Work task → Please reproduce the lines of the records below from the one holding "Repository: wishinghyun/multicampus" through the one holding "<th>제목</th>", inclusive, skipping all pictures.
┏━━
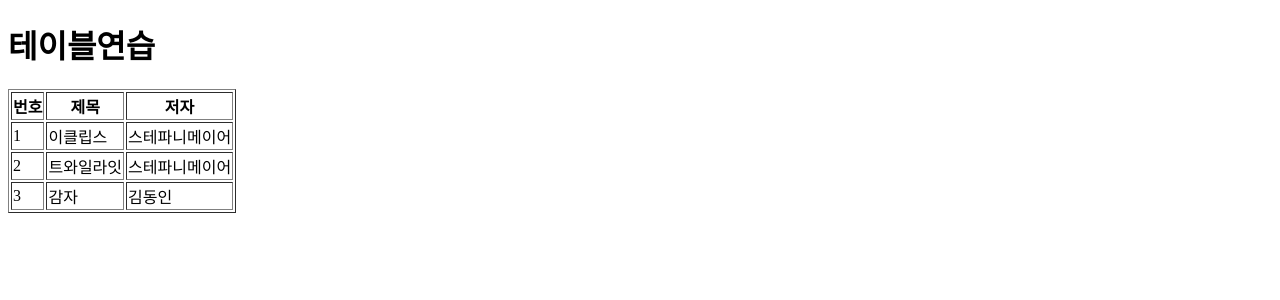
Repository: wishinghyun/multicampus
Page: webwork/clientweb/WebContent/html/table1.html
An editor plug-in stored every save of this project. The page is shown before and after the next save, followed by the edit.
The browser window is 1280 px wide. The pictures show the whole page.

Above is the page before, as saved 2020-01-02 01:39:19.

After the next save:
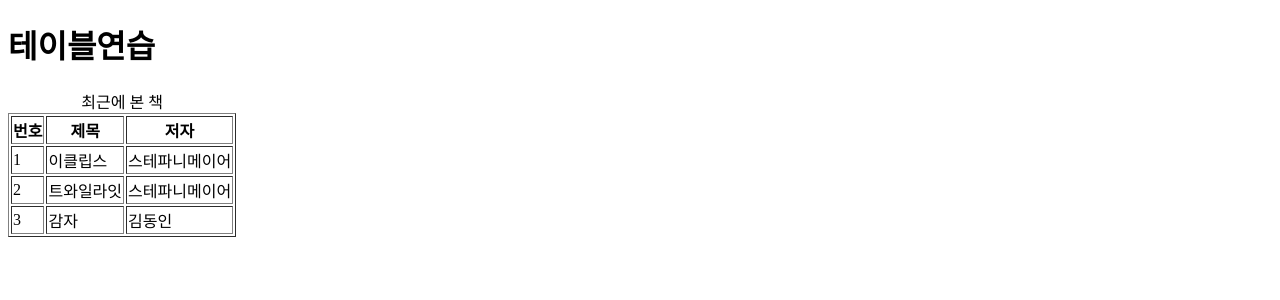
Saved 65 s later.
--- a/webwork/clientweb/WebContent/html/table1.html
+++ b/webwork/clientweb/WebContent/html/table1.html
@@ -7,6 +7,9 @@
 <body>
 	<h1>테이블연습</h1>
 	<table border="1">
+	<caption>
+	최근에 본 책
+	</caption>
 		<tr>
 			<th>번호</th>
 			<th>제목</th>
┗━━
┏━━
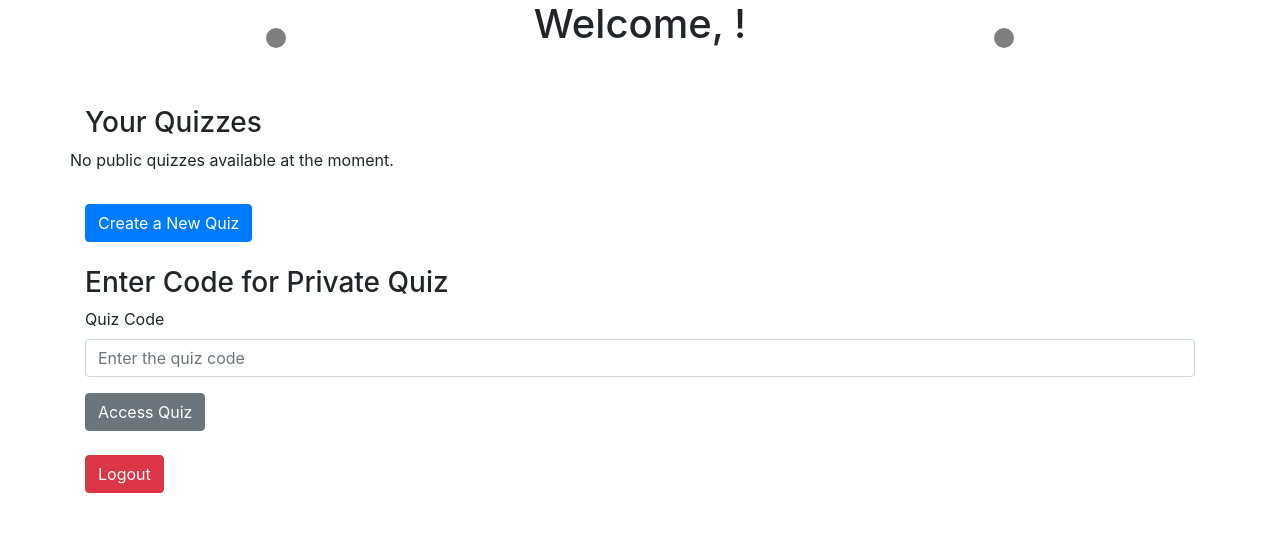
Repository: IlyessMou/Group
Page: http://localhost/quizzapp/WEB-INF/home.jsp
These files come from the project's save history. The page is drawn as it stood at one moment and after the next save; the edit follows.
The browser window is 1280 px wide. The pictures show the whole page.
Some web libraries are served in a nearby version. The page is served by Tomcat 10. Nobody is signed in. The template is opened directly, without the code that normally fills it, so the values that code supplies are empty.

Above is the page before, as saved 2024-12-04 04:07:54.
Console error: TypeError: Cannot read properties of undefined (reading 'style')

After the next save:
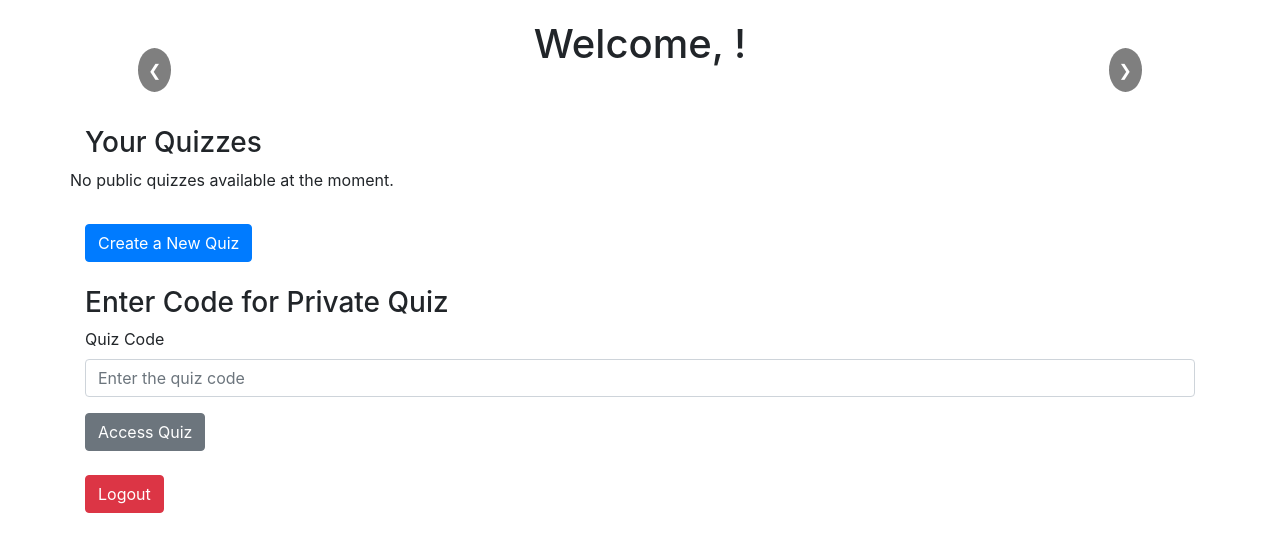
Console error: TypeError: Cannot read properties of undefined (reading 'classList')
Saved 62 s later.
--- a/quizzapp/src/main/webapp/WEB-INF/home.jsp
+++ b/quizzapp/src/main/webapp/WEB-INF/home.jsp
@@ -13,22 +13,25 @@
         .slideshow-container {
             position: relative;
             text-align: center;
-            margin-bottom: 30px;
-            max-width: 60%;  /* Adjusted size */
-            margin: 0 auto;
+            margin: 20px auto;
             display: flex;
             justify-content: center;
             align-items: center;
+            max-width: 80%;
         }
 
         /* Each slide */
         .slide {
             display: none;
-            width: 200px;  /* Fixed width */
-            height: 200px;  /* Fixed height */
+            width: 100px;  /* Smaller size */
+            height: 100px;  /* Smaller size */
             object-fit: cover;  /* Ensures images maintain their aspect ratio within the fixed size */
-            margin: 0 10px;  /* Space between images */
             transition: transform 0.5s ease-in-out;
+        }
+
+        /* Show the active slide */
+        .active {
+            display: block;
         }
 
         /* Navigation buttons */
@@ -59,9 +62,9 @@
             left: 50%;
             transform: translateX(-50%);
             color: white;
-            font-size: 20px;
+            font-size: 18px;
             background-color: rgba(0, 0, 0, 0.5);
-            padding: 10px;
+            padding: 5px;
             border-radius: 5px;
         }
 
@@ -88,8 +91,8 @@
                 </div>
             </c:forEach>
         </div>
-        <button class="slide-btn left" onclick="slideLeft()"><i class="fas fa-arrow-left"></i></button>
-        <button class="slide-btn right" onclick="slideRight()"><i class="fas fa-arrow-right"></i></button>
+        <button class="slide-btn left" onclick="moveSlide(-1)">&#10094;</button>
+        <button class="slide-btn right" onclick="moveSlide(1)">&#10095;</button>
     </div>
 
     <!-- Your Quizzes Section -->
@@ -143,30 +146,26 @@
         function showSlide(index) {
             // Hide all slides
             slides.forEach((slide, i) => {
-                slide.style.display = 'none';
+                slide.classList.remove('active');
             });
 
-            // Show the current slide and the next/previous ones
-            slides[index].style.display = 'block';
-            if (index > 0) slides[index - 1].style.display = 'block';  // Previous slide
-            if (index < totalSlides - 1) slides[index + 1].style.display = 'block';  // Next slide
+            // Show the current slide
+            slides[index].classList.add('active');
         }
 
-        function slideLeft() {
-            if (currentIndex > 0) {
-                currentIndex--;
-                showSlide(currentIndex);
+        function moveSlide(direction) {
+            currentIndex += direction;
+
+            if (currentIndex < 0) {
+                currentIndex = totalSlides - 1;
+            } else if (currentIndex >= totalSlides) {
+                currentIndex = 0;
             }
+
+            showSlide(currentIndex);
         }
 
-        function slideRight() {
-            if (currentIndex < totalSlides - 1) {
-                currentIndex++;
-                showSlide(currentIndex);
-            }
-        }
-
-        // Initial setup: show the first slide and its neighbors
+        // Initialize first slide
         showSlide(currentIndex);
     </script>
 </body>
┗━━
┏━━
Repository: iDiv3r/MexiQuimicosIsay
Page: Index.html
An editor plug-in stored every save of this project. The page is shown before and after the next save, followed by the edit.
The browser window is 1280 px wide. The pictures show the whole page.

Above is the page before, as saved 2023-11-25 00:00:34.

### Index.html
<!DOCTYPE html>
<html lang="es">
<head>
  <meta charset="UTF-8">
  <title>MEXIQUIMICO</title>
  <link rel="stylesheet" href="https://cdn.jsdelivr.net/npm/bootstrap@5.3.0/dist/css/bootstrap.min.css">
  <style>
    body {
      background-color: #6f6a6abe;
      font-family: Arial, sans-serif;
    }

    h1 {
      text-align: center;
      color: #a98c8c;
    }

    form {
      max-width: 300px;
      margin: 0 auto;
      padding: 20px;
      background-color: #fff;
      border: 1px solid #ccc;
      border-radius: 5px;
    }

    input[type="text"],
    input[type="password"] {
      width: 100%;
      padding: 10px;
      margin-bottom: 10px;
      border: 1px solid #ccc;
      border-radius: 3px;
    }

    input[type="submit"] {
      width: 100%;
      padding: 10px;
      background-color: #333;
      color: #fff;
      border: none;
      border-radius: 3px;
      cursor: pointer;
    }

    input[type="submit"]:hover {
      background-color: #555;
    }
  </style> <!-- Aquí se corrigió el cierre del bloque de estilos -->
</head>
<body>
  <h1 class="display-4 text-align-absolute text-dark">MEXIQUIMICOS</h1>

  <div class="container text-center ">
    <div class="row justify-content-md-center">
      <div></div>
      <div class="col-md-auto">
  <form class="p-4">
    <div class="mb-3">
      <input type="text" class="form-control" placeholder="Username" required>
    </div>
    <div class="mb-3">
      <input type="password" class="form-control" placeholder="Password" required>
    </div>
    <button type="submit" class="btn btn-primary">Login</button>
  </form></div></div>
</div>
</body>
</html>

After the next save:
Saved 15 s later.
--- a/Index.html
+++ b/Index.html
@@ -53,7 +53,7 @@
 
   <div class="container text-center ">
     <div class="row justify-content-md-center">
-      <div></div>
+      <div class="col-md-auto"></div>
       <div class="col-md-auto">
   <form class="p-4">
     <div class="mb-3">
┗━━
Answer space →
Repository: wishinghyun/multicampus
Page: webwork/clientweb/WebContent/html/table1.html
An editor plug-in stored every save of this project. The page is shown before and after the next save, followed by the edit.
The browser window is 1280 px wide. The pictures show the whole page.

Above is the page before, as saved 2020-01-02 01:39:19.

After the next save:
Saved 65 s later.
--- a/webwork/clientweb/WebContent/html/table1.html
+++ b/webwork/clientweb/WebContent/html/table1.html
@@ -7,6 +7,9 @@
 <body>
 	<h1>테이블연습</h1>
 	<table border="1">
+	<caption>
+	최근에 본 책
+	</caption>
 		<tr>
 			<th>번호</th>
 			<th>제목</th>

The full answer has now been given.